AIM OF THE TASK:
Copy out, from the entries below, each line that holds the string "README".

PROVIDED MATERIAL:
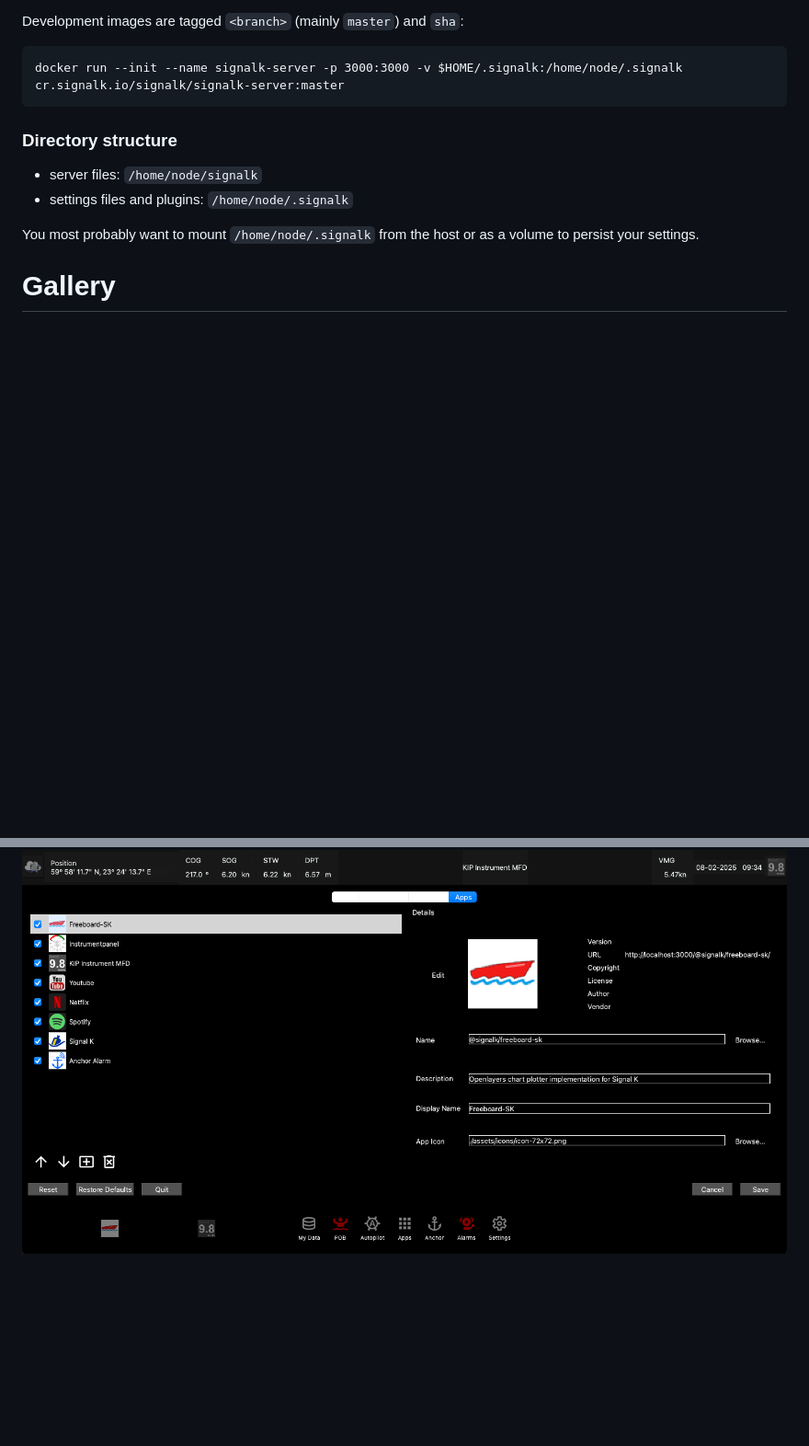
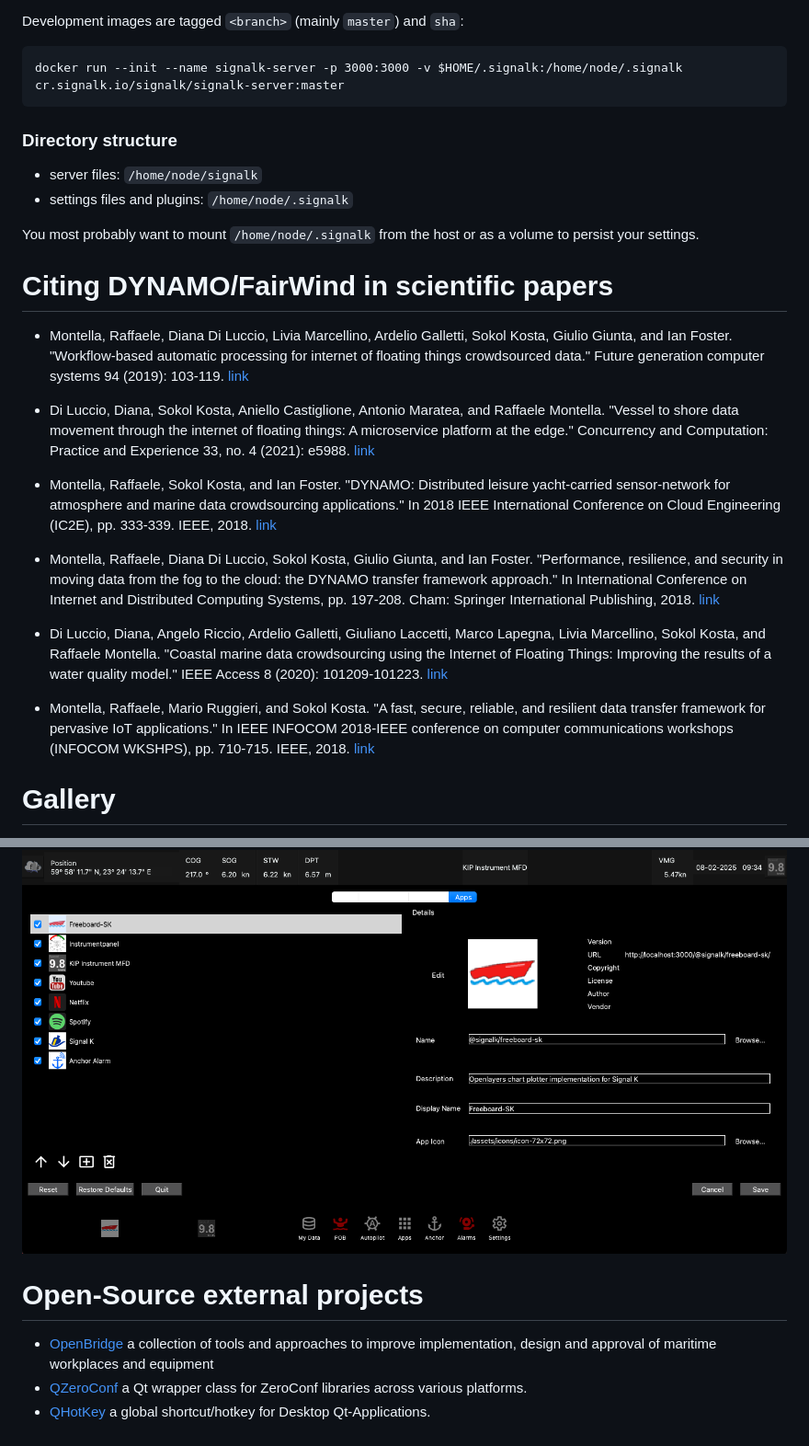
Before and after one commit to OpenFairWind/FairWindSK, a Markdown page: README.md, 2 parts joined by grey strips. Shown at 92% size. Rendered like a GitHub page; blank space fills up the shorter version.

Commit message:
Updated gallery Update Citing

```diff
--- a/README.md
+++ b/README.md
@@ -220,5 +220,43 @@ docker run --init --name signalk-server -p 3000:3000 -v $HOME/.signalk:/home/nod
 
 You most probably want to mount `/home/node/.signalk` from the host or as a volume to persist your settings.
 
+# Citing DYNAMO/FairWind in scientific papers
+
+* Montella, Raffaele, Diana Di Luccio, Livia Marcellino, Ardelio Galletti, Sokol Kosta, Giulio Giunta, and Ian Foster.
+"Workflow-based automatic processing for internet of floating things crowdsourced data."
+Future generation computer systems 94 (2019): 103-119.
+[link](https://www.sciencedirect.com/science/article/pii/S0167739X18307672)
+
+
+* Di Luccio, Diana, Sokol Kosta, Aniello Castiglione, Antonio Maratea, and Raffaele Montella.
+"Vessel to shore data movement through the internet of floating things: A microservice platform at the edge."
+Concurrency and Computation: Practice and Experience 33, no. 4 (2021): e5988.
+[link](https://onlinelibrary.wiley.com/doi/abs/10.1002/cpe.5988)
+
+
+* Montella, Raffaele, Sokol Kosta, and Ian Foster.
+"DYNAMO: Distributed leisure yacht-carried sensor-network for atmosphere and marine data crowdsourcing applications."
+In 2018 IEEE International Conference on Cloud Engineering (IC2E), pp. 333-339. IEEE, 2018.
+[link](https://ieeexplore.ieee.org/document/8360350)
+
+
+* Montella, Raffaele, Diana Di Luccio, Sokol Kosta, Giulio Giunta, and Ian Foster.
+"Performance, resilience, and security in moving data from the fog to the cloud: the DYNAMO transfer framework approach."
+In International Conference on Internet and Distributed Computing Systems, pp. 197-208. Cham: Springer International Publishing, 2018.
+[link](https://link.springer.com/chapter/10.1007/978-3-030-02738-4_17)
+
+
+* Di Luccio, Diana, Angelo Riccio, Ardelio Galletti, Giuliano Laccetti, Marco Lapegna, Livia Marcellino, Sokol Kosta, and Raffaele Montella.
+"Coastal marine data crowdsourcing using the Internet of Floating Things: Improving the results of a water quality model."
+IEEE Access 8 (2020): 101209-101223.
+[link](https://ieeexplore.ieee.org/document/9098885)
+
+
+* Montella, Raffaele, Mario Ruggieri, and Sokol Kosta.
+"A fast, secure, reliable, and resilient data transfer framework for pervasive IoT applications."
+In IEEE INFOCOM 2018-IEEE conference on computer communications workshops (INFOCOM WKSHPS), pp. 710-715. IEEE, 2018.
+[link](https://ieeexplore.ieee.org/document/8406884)
+
+
 # Gallery
 
@@ -239,3 +277,9 @@ and the elapsed time.
 
 The application settings: here it is possible to manage the applications shown on the desktop.
 ![The application settings](images/fairwindsk-settings-applications.png)
+
+# Open-Source external projects
+
+* [OpenBridge](https://www.openbridge.no) a collection of tools and approaches to improve implementation, design and approval of maritime workplaces and equipment
+* [QZeroConf](https://github.com/jbagg/QtZeroConf) a Qt wrapper class for ZeroConf libraries across various platforms.
+* [QHotKey](https://github.com/Skycoder42/QHotkey) a global shortcut/hotkey for Desktop Qt-Applications.
```
Also changed, not shown: other parts of README.md (+1 -1 lines).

SOLUTION TO THIS TASK:
Before and after one commit to OpenFairWind/FairWindSK, a Markdown page: README.md, 2 parts joined by grey strips. Shown at 92% size. Rendered like a GitHub page; blank space fills up the shorter version.
--- a/README.md
+++ b/README.md
Also changed, not shown: other parts of README.md (+1 -1 lines).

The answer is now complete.